Jones headlines the second Blues and Brews Festival at the Amphitheater, with fellow acts Mel Waiters, Shirley Brown, T.K. Soul, O.B. Buchana and Lacee. The fest features a beer garden from 5:30-7:30 p.m., where attendees can enjoy free samples of new beers.
The Birmingham-raised Jones, a Crimson Tide fan, is more than happy to make a second stop to the festival after what he called an electrifying performance at last year’s Blues and Brews. Jones has made a name for himself since arriving on the scene in 2000 with hits like “Is There Anybody Lonely,” “Friday” and “Just Can’t Let Go.”
“My act is staying pretty on the stage and making the girls scream,” Jones said. “It gives me an adrenaline rush, making something sexy on stage that the women love.”
Jones might have taken a page from soul singer Marvin Sease’s book. Sease, nicknamed “The Candy Licker” and known for his racy lyrics and passionate female audience, helped guide Jones early in his career. Before Jones hit it big, he toured with Sease for 7½ years and said The Candy Licker taught him everything he knows.
Jones describes his music as a gumbo pot, and he’s avoided falling under one specific genre.
“When I decided to first get off into it, I loved the blues,” Jones said. “But I thought everybody’s singing blues and everybody’s singing R&B, what if I take a mixture with it? I was just kind of joking, but I tried it and ladies loved it.”
Little more than a decade later after that first musical gumbo pot, Jones now headlines T-Town’s Blues and Brews Fest with legends like Shirley Brown. But for Jones, it’s like playing with family, since most of the lineup performs regularly together in festivals and tours like the “Blues is Alright” event every year.
Despite his success, Jones will still always be the young guy to his peers.
“It’s weird when Bobby Blue Bland’s tapping you on the back of your head saying ‘Hey youngster,’ but they’ve taught me how to sustain a career,” Jones said.
Jade Nicole, DJ and News and Public Relations Director at WTUG, said the station’s audience is very excited for Sir Charles Jones and the festival’s return. The “R&B and Old-School” station helped host last year’s Blues and Brews Fest, and Nicole is happy the turnout of last year’s helped bring a second installment.
“I liked the audience interaction,” Nicole said. “They seemed very interested in the show. T.K. Soul had a line dance to go into the show, with the audience from the first couple of rows.”
Nicole said she’s most excited to see Lacee, one of the newer faces on the scene, and to be able to do so in Tuscaloosa.
“We don’t really have many venues for artists here in town, but the Amphitheater has turned out to be a great venue, and people love to have an outdoor blues festival,” Nicole said.
The Alabama Blues Project is a non-profit organization started in 1995 to promote and preserve Alabama blues through camps, after-school programs, and many other projects. ABP co-founder and former executive director Bond said she’s happy to see the Amphitheater’s support of the blues, and particularly soul blues, which can get overlooked.
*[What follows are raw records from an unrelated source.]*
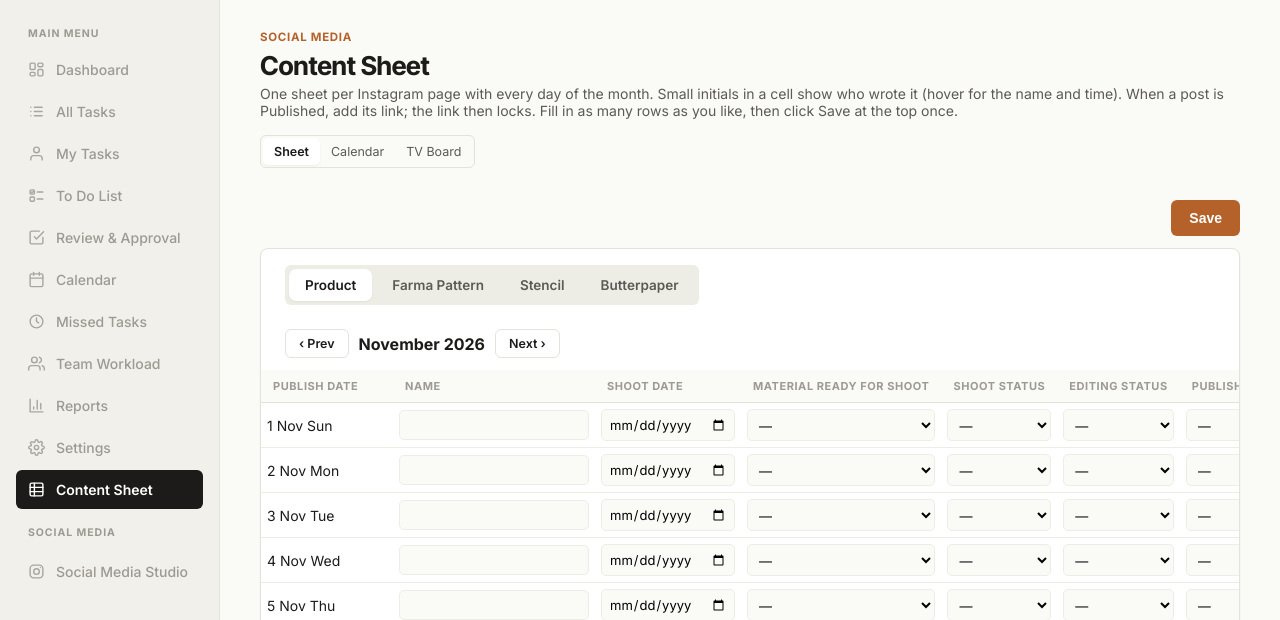
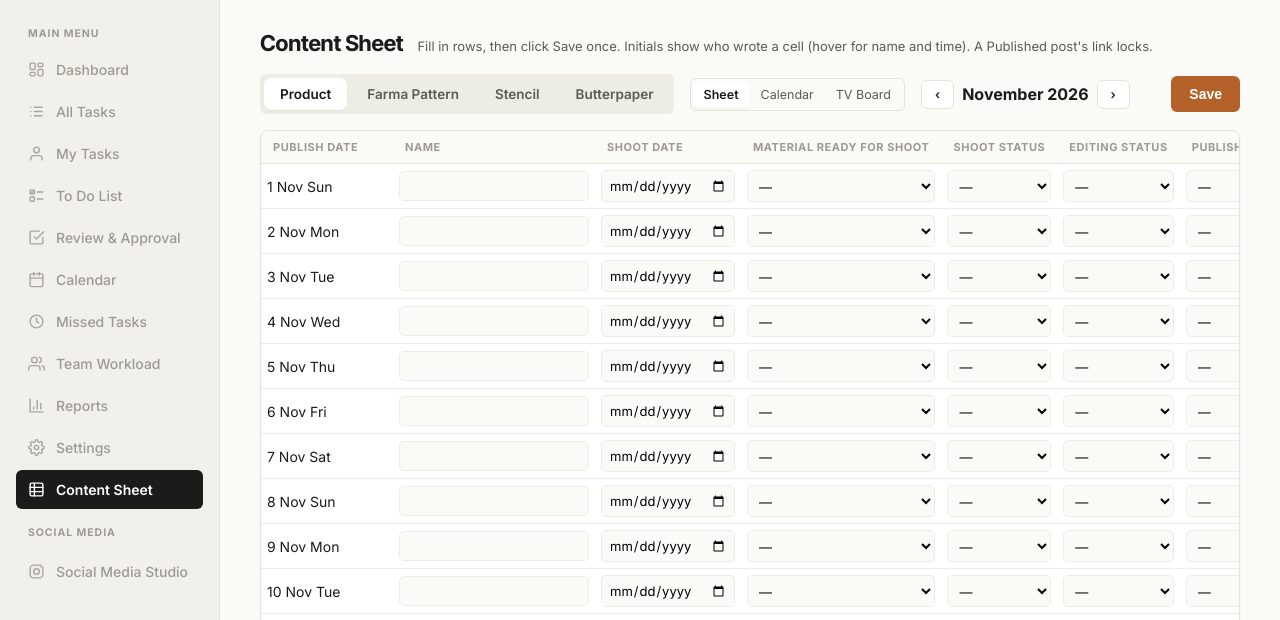
Before and after one commit to rrecommerce4-afk/pms, a Node server app: page /content-sheet in a window 1280 px wide. Shown: the part 67-687 px from the top of the page. Run offline with Node 20, Linux system fonts and the light colour scheme; the visitor is signed in with stand-in values (Sample User, id 1).

Commit message:
lock the the conechet sheet entry

```diff
--- a/public/studio.css
+++ b/public/studio.css
@@ -432,9 +432,23 @@ form.modal-box { margin: 0; }
 .sm-by { position: absolute; top: 1px; right: 2px; z-index: 1; font-size: 9px; font-weight: 700; line-height: 13px; padding: 0 3px; border-radius: 3px; background: var(--primary-soft); color: var(--primary-dark); cursor: default; }
 .sm-sheet tr.sm-today td { background: var(--warning-soft); }
 .sm-sheet tr.sm-sheet-blank .sm-cell { background: var(--bg); }
-.sm-sheet-month { display: flex; align-items: center; gap: 10px; margin-top: 12px; flex-wrap: wrap; }
+/* Content Sheet top: a slim title, then one toolbar line that stays on screen while scrolling. */
+.sm-sheet-head { display: flex; align-items: baseline; gap: 6px 14px; flex-wrap: wrap; margin-bottom: 10px; }
+.sm-sheet-head h1 { font-family: var(--font-serif); font-size: 22px; font-weight: 700; margin: 0; letter-spacing: -0.01em; }
+.sm-sheet-head p { margin: 0; color: var(--text-muted); font-size: 13px; }
+.sm-sheet-toolbar { position: sticky; top: 0; z-index: 5; display: flex; align-items: center; gap: 10px 16px; flex-wrap: wrap; padding: 8px 0; margin-bottom: 8px; background: var(--bg); }
+.sm-sheet-toolbar .sm-tabs { margin: 0; }
+.sm-sheet-month { display: flex; align-items: center; gap: 8px; white-space: nowrap; }
 /* The one Save button stays on screen while the page scrolls. */
-.sm-sheet-savebar { position: sticky; top: 0; z-index: 5; display: flex; justify-content: flex-end; align-items: center; gap: 12px; padding: 8px 0; margin: 0 0 4px; background: var(--bg); }
+.sm-sheet-savebar { display: flex; align-items: center; gap: 12px; margin-left: auto; }
+/* Phone: one line that scrolls sideways, with Save pinned at its right end. */
+@media (max-width: 700px) {
+  .sm-sheet-toolbar { flex-wrap: nowrap; overflow-x: auto; }
+  .sm-sheet-toolbar > * { flex-shrink: 0; }
+  .sm-sheet-toolbar .sm-tabs { flex-wrap: nowrap; }
+  .sm-sheet-toolbar .tab-btn { white-space: nowrap; }
+  .sm-sheet-savebar { position: sticky; right: 0; padding-left: 8px; background: var(--bg); }
+}
 .sm-sheet-unsaved { font-size: 13px; font-weight: 600; color: var(--primary-dark); }
 /* Landing on a row after Save: keep it clear of the sticky Save bar and the sticky table header. */
 .sm-sheet tbody tr { scroll-margin-top: 110px; }
--- a/public/studio.js
+++ b/public/studio.js
@@ -118,7 +118,8 @@
         notice.className = 'sm-flash error';
         notice.setAttribute('role', 'alert');
         notice.textContent = 'Your last Save did not go through, usually because you were logged out. Your changes are back on this page. Click Save to store them.';
-        sheetForm.parentNode.insertBefore(notice, sheetForm);
+        var bar = sheetForm.closest('.sm-sheet-toolbar') || sheetForm;
+        bar.parentNode.insertBefore(notice, bar);
       }
     }
     var submitting = false;
--- a/routes/social.js
+++ b/routes/social.js
@@ -1132,7 +1132,7 @@ function parseSheetRow(b) {
   return { row };
 }
 
-// Once a row is saved as Published with its link, the link and the Published status are locked.
+// Once a row is saved as Published with its link, the whole row is locked: no cell can change. Admins can still delete it.
 function lockIfPublished(row, ctx) {
   if (!row.lockedAt && row.publishStatus === 'Published' && row.link) Object.assign(row, { lockedAt: new Date().toISOString(), lockedBy: ctx.user.id });
 }
@@ -1311,6 +1311,7 @@ sheet.post('/save', (req, res) => {
   const updates = [];
   const creates = [];
   const rowErrors = {};
+  let lockedSkipped = 0;
   const refuse = (key, date, text) => { rowErrors[key] = (date ? V.fmtDate(date, 'short') + ': ' : '') + text; };
   for (const [key, fields] of posted) {
     if (key[0] === 'd') {
@@ -1322,9 +1323,10 @@ sheet.post('/save', (req, res) => {
     }
     const row = ctx.studio.contentSheet.rows.find((r) => r.id === Number(key.slice(1)));
     if (!row) { refuse(key, null, 'A row you edited was deleted by someone else, so your changes to it were dropped.'); continue; }
+    // Only an old open tab can still send a locked row; it is left exactly as it is.
+    if (row.lockedAt) { lockedSkipped++; continue; }
     const saved = Object.fromEntries(SHEET_FIELDS.map((k) => [k, row[k]]));
-    const locked = row.lockedAt ? { publishStatus: row.publishStatus, link: row.link } : {};
-    const parsed = parseSheetRow({ ...saved, ...fields, ...locked });
+    const parsed = parseSheetRow({ ...saved, ...fields });
     if (parsed.error) refuse(key, row.publishDate, parsed.error);
     else if (SHEET_FIELDS.some((k) => String(parsed.row[k] || '') !== String(row[k] || ''))) updates.push([row, parsed.row]);
   }
@@ -1339,13 +1341,14 @@ sheet.post('/save', (req, res) => {
     return renderSheet(req, res, pageId, month, Object.fromEntries(posted), rowErrors);
   }
   const count = updates.length + creates.length;
-  if (!count) { flash(req, 'info', 'No changes to save.'); return res.redirect(303, sheetUrl(pageId, month)); }
+  const lockedText = lockedSkipped ? ' Published rows are locked, so changes to them were not saved.' : '';
+  if (!count) { flash(req, 'info', (lockedSkipped ? 'Nothing saved.' : 'No changes to save.') + lockedText); return res.redirect(303, sheetUrl(pageId, month)); }
   updates.forEach(([row, parsedRow]) => updateSheetRow(row, parsedRow, ctx));
   const savedRows = updates.map(([row]) => row).concat(creates.map((parsedRow) => addSheetRow(pageId, parsedRow, ctx)));
   save(ctx.db);
   const moved = savedRows.filter((r) => !r.publishDate.startsWith(month));
   const movedText = moved.map((r) => ` "${r.name || 'Untitled'}" moved to ${V.fmtDate(r.publishDate)}.`).join('');
-  flash(req, 'success', (count === 1 ? '1 row saved.' : count + ' rows saved.') + movedText);
+  flash(req, 'success', (count === 1 ? '1 row saved.' : count + ' rows saved.') + movedText + lockedText);
   // Back to the latest row saved (the one just added, for + Add row), so the next row is right there.
   const here = savedRows.filter((r) => r.publishDate.startsWith(month)).sort((a, b) => a.publishDate.localeCompare(b.publishDate) || a.id - b.id).pop();
   res.redirect(303, sheetUrl(pageId, month, here && 'row-' + here.id));
@@ -1374,8 +1377,8 @@ sheet.post('/:id', (req, res) => {
     flash(req, 'success', 'Row deleted.');
     return res.redirect(303, back);
   }
-  const body = row.lockedAt ? { ...req.body, publishStatus: row.publishStatus, link: row.link } : req.body;
-  const parsed = parseSheetRow(body);
+  if (row.lockedAt) { flash(req, 'error', 'This row is published and locked, so it cannot be changed.'); return res.redirect(303, back); }
+  const parsed = parseSheetRow(req.body);
   if (parsed.error) { flash(req, 'error', parsed.error); return res.redirect(303, back); }
   updateSheetRow(row, parsed.row, ctx);
   save(ctx.db);
--- a/views/social/sheet.ejs
+++ b/views/social/sheet.ejs
@@ -31,16 +31,24 @@
   var url = function (pg, mo) { return '/content-sheet?page=' + pg + '&month=' + mo; };
 %>
 <div class="container container-wide sm">
-  <div class="page-head">
-    <div>
-      <div class="eyebrow-date">SOCIAL MEDIA</div>
+  <div class="sm-sheet-head">
     <h1>Content Sheet</h1>
-      <p>One sheet per Instagram page with every day of the month. Small initials in a cell show who wrote it (hover for the name and time). When a post is Published, add its link; the link then locks. <%= can ? 'Fill in as many rows as you like, then click Save at the top once.' : 'Your access is view-only.' %></p>
-    </div>
-    <span class="sm-seg"><a class="active" href="<%= url(pageId, month) %>">Sheet</a><a href="/content-sheet?view=calendar&month=<%= month %>">Calendar</a><a href="/content-sheet?view=board<%= month !== today.slice(0, 7) ? '&month=' + month : '' %>">TV Board</a></span>
+    <p><%= can ? 'Fill in rows, then click Save once.' : 'View only.' %> Initials show who wrote a cell (hover for name and time). A Published post's link locks.</p>
   </div>
   <% if (sheet.flash) { %><div class="sm-flash <%= sheet.flash.type %>" role="status"><%= sheet.flash.text %></div><% } %>
 
+  <%# One line, kept on screen while scrolling: page tabs, view switch, month, Save. %>
+  <div class="sm-sheet-toolbar">
+    <div class="tabs sm-tabs">
+      <% pages.forEach(function (p) { %><a class="tab-btn <%= p.id === pageId ? 'active' : '' %>" href="<%= url(p.id, month) %>"><%= p.shortName %></a><% }) %>
+    </div>
+    <span class="sm-seg"><a class="active" href="<%= url(pageId, month) %>">Sheet</a><a href="/content-sheet?view=calendar&month=<%= month %>">Calendar</a><a href="/content-sheet?view=board<%= month !== today.slice(0, 7) ? '&month=' + month : '' %>">TV Board</a></span>
+    <span class="sm-sheet-month">
+      <a class="btn small outline" href="<%= url(pageId, prevMonth) %>" aria-label="Previous month">‹</a>
+      <b><%= V.fmtDate(month + '-01', 'month') %></b>
+      <a class="btn small outline" href="<%= url(pageId, nextMonth) %>" aria-label="Next month">›</a>
+      <% if (month !== today.slice(0, 7)) { %><a class="sm-link-btn" href="<%= url(pageId, today.slice(0, 7)) %>">This month</a><% } %>
+    </span>
     <% if (can) { %>
       <form class="sm-sheet-savebar" id="sheet-save" method="POST" action="/content-sheet/save">
         <input type="hidden" name="_csrf" value="<%= sheet.csrf %>">
@@ -50,19 +58,9 @@
         <button class="btn" type="submit">Save</button>
       </form>
     <% } %>
+  </div>
 
   <div class="list-card sm-section">
-    <div class="sm-pad" style="padding-top:16px;padding-bottom:12px">
-      <div class="tabs sm-tabs">
-        <% pages.forEach(function (p) { %><a class="tab-btn <%= p.id === pageId ? 'active' : '' %>" href="<%= url(p.id, month) %>"><%= p.shortName %></a><% }) %>
-      </div>
-      <div class="sm-sheet-month">
-        <a class="btn small outline" href="<%= url(pageId, prevMonth) %>" aria-label="Previous month">‹ Prev</a>
-        <b><%= V.fmtDate(month + '-01', 'month') %></b>
-        <a class="btn small outline" href="<%= url(pageId, nextMonth) %>" aria-label="Next month">Next ›</a>
-        <% if (month !== today.slice(0, 7)) { %><a class="sm-link-btn" href="<%= url(pageId, today.slice(0, 7)) %>">This month</a><% } %>
-      </div>
-    </div>
     <div class="sm-scroll sm-sheet-scroll"><table class="sm-table sm-sheet min-1100" aria-label="<%= pageName %> content sheet">
       <thead><tr><% cols.forEach(function (c) { %><th><%= c %></th><% }) %><% if (can) { %><th></th><% } %></tr></thead>
       <tbody>
@@ -72,24 +70,17 @@
                var k = r ? 'r' + r.id : 'd' + day.date;
                var draft = drafts[k];
                var v = draft ? Object.assign({}, r, draft) : r; // v = what the cells show, r = what is saved
-               var cls = (day.date === today ? 'sm-today ' : '') + (r ? '' : 'sm-sheet-blank ') + (rowErrors[k] ? 'sm-sheet-err' : ''); %>
-          <tr <% if (r) { %>id="row-<%= r.id %>"<% } %> class="<%= cls %>" <%= draft ? 'data-draft' : '' %>>
-            <% if (can) { %>
+               var cls = (day.date === today ? 'sm-today ' : '') + (r ? '' : 'sm-sheet-blank ') + (rowErrors[k] ? 'sm-sheet-err' : '');
+               var editable = can && !(r && r.lockedAt); // a Published row with its link is locked: shown, never edited %>
+          <tr <% if (r) { %>id="row-<%= r.id %>"<% } %> class="<%= cls %>" <%= draft ? 'data-draft' : '' %><% if (r && r.lockedAt) { %> title="Published and locked"<% } %>>
+            <% if (editable) { %>
               <td class="sm-c"><% if (r) { %><input class="sm-cell" type="date" name="<%= k %>.publishDate" form="sheet-save" value="<%= v.publishDate %>" aria-label="Publish date"><% } else { %><span class="nowrap"><%= fmt(day.date) %></span><% } %><%- by(r, 'publishDate') %></td>
               <td class="sm-c"><input class="sm-cell" name="<%= k %>.name" form="sheet-save" value="<%= v ? v.name : '' %>" maxlength="150" aria-label="Name"><%- by(r, 'name') %></td>
               <td class="sm-c"><input class="sm-cell" type="date" name="<%= k %>.shootDate" form="sheet-save" value="<%= v && v.shootDate || '' %>" aria-label="Shoot date"><%- by(r, 'shootDate') %></td>
               <% ['materialReady', 'shootStatus', 'editingStatus'].forEach(function (c) { %><td class="sm-c"><%- select(k, c, v ? v[c] : '') %><%- by(r, c) %></td><% }) %>
-              <% if (r && r.lockedAt) { %>
-                <td class="sm-c"><%- V.badge(r.publishStatus, tone[r.publishStatus] || 'slate') %><%- by(r, 'publishStatus') %></td>
-                <td class="sm-c nowrap"><%- postLink(r) %><%- by(r, 'link') %></td>
-              <% } else { %>
               <td class="sm-c"><%- select(k, 'publishStatus', v ? v.publishStatus : '') %><%- by(r, 'publishStatus') %></td>
               <td class="sm-c"><input class="sm-cell sm-link-cell" type="url" name="<%= k %>.link" form="sheet-save" value="<%= v && v.link || '' %>" maxlength="500" placeholder="https://instagram.com/…" aria-label="Post link"><%- by(r, 'link') %></td>
-              <% } %>
               <td class="sm-c"><input class="sm-cell" name="<%= k %>.note" form="sheet-save" value="<%= v ? v.note : '' %>" maxlength="1000" aria-label="Note"><%- by(r, 'note') %></td>
-              <td class="nowrap">
-                <% if (r && sheet.admin) { %><form method="POST" action="/content-sheet/<%= r.id %>" style="display:inline" data-confirm="Delete this row?"><input type="hidden" name="_csrf" value="<%= sheet.csrf %>"><input type="hidden" name="remove" value="1"><button class="btn small ghost" type="submit" aria-label="Delete row">×</button></form><% } %>
-              </td>
             <% } else { %>
               <td class="sm-c nowrap"><%= fmt(day.date) %><%- by(r, 'publishDate') %></td>
               <td class="sm-c"><b><%= r ? r.name : '' %></b><%- by(r, 'name') %></td>
@@ -97,6 +88,11 @@
               <% ['materialReady', 'shootStatus', 'editingStatus', 'publishStatus'].forEach(function (k) { %><td class="sm-c"><%- r && r[k] ? V.badge(r[k], tone[r[k]] || 'slate') : '' %><%- by(r, k) %></td><% }) %>
               <td class="sm-c nowrap"><%- r ? postLink(r) : '' %><%- by(r, 'link') %></td>
               <td class="sm-c"><%= r ? r.note : '' %><%- by(r, 'note') %></td>
+            <% } %>
+            <% if (can) { %>
+              <td class="nowrap">
+                <% if (r && sheet.admin) { %><form method="POST" action="/content-sheet/<%= r.id %>" style="display:inline" data-confirm="Delete this row?"><input type="hidden" name="_csrf" value="<%= sheet.csrf %>"><input type="hidden" name="remove" value="1"><button class="btn small ghost" type="submit" aria-label="Delete row">×</button></form><% } %>
+              </td>
             <% } %>
           </tr>
         <% }); }); %>
```
Also changed, not shown: test/studio.http.test.js (+14 -7 lines). Lines whose indentation alone changed are shown as unchanged.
“I’ve personally been a big fan of Shirley Brown for forever,” Bond said. “She’s wonderful. She’s definitely one of those soul blues ballad singers, probably most famous for her song ‘Woman to Woman.’
“The blues is alive and well, but still doesn’t get the recognition it deserves.”
Bond said the blues are there, if you know where to look for them. Right now, you can head up to Florence for its annual W.C. Handy Festival this month, or over to Bessemer to Gip’s Place, a historic juke joint run by an 83-year-old man.
“It’s like the world is slowly but surely realizing we have this rich blues heritage and all kinds of great musicians,” Bond said.
If you don’t want to leave Tuscaloosa to get your blues fix, the Amphitheater’s got you covered. In addition to the Blues and Brews Fest, the legendary B.B. King and Tedeschi Trucks Band, which won a Grammy for its debut album, make a stop on Aug. 25.
Tickets are still on sale for Saturday’s Blues and Brews Fest. They currently run $16.75, $30.75 and $40.75, but the day of the show, prices will go up to $25.25, $35.25 and $45.25.
The prices include both the music and the free brews, the latter of which has Sir Charles’ support.
“Sit down, let your problems sit aside, drink a little beer, maybe a little Jack Daniels, and enjoy yourself,” Jones said. “You can escape the world, and leave your problems behind, hear and feel what you want to feel.”